Of the entries that follow, how many lines hold the string "ToastContainer"? Write the number and nothing more.

--------------------

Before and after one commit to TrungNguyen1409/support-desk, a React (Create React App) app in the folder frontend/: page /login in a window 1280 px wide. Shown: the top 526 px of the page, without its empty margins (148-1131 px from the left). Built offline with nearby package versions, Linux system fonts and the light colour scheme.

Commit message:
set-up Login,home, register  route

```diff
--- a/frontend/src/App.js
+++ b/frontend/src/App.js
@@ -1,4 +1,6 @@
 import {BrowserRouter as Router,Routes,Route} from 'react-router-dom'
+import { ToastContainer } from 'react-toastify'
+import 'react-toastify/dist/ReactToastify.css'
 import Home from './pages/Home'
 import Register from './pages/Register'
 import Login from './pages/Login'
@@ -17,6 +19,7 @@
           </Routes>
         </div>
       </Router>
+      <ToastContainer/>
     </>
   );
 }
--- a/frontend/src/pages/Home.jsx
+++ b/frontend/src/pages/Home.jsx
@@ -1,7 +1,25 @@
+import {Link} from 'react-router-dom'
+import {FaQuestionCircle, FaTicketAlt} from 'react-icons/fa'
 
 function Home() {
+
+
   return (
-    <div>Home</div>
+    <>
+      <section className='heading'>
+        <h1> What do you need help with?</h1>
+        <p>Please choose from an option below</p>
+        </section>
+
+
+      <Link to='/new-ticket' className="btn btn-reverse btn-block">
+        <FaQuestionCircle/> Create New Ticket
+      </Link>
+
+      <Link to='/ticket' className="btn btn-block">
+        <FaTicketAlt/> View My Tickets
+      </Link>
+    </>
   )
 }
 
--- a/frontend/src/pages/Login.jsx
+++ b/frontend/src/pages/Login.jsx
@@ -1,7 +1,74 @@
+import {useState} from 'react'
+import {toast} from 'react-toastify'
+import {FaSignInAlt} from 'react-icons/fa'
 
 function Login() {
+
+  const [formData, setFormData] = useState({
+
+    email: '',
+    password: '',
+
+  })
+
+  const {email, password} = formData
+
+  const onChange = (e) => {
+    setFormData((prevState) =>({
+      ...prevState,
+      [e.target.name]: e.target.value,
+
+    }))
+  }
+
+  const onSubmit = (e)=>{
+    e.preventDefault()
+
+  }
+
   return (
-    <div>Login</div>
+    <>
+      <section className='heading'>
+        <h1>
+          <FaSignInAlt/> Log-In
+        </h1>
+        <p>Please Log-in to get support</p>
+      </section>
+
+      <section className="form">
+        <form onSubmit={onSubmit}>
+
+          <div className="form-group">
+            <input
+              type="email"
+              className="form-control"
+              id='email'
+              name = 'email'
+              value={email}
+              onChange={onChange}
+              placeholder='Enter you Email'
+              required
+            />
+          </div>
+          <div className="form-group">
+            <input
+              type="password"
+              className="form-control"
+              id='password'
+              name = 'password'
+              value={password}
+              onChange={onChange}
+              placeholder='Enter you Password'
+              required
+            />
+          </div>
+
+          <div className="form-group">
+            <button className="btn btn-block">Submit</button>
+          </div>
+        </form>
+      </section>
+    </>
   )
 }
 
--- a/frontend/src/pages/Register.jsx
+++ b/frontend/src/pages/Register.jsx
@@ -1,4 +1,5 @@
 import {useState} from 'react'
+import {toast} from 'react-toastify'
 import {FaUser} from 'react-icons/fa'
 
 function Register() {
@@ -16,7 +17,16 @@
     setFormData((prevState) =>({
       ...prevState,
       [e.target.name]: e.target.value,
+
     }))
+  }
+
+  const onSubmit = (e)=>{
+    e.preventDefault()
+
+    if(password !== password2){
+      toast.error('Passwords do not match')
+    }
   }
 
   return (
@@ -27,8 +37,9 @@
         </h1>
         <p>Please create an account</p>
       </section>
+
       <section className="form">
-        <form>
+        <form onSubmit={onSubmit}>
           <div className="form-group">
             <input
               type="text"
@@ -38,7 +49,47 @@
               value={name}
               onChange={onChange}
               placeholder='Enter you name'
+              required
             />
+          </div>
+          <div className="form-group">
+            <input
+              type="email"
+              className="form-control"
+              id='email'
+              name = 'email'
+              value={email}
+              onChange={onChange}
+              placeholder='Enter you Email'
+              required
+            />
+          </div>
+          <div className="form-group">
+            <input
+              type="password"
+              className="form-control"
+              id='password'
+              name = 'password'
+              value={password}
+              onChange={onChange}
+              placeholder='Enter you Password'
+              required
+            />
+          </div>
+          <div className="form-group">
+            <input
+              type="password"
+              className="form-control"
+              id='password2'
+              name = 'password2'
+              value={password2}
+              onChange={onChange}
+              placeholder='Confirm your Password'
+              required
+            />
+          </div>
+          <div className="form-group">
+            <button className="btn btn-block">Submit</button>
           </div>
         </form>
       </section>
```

--------------------

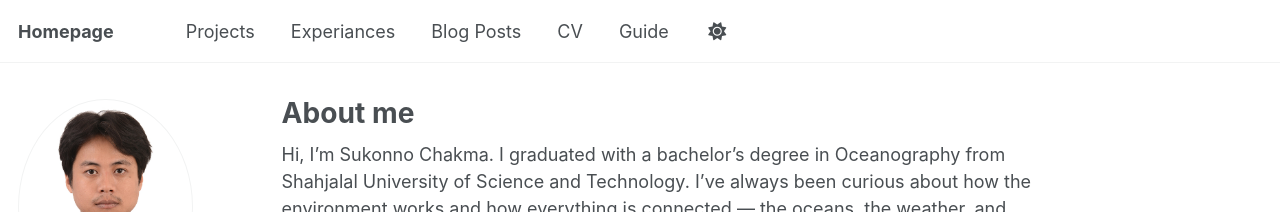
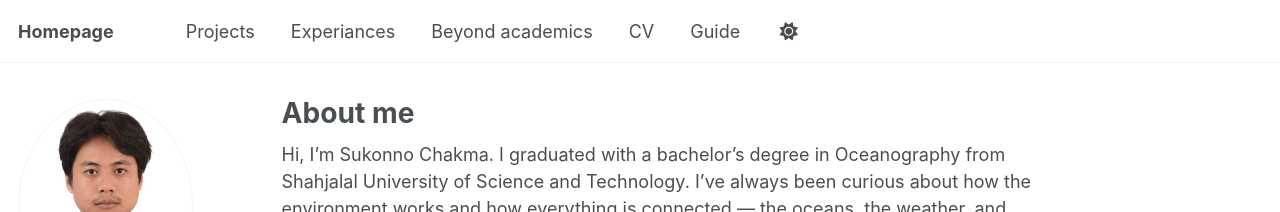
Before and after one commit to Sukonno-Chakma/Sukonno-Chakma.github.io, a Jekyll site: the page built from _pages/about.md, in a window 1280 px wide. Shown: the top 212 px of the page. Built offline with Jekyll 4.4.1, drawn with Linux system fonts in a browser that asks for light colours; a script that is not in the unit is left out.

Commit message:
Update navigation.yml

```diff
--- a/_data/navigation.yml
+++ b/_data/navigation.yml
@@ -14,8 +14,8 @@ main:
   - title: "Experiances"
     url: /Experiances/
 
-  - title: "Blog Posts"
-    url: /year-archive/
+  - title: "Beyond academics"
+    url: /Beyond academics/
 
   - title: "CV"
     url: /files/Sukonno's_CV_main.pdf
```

--------------------

■ **Result for this exercise**: 2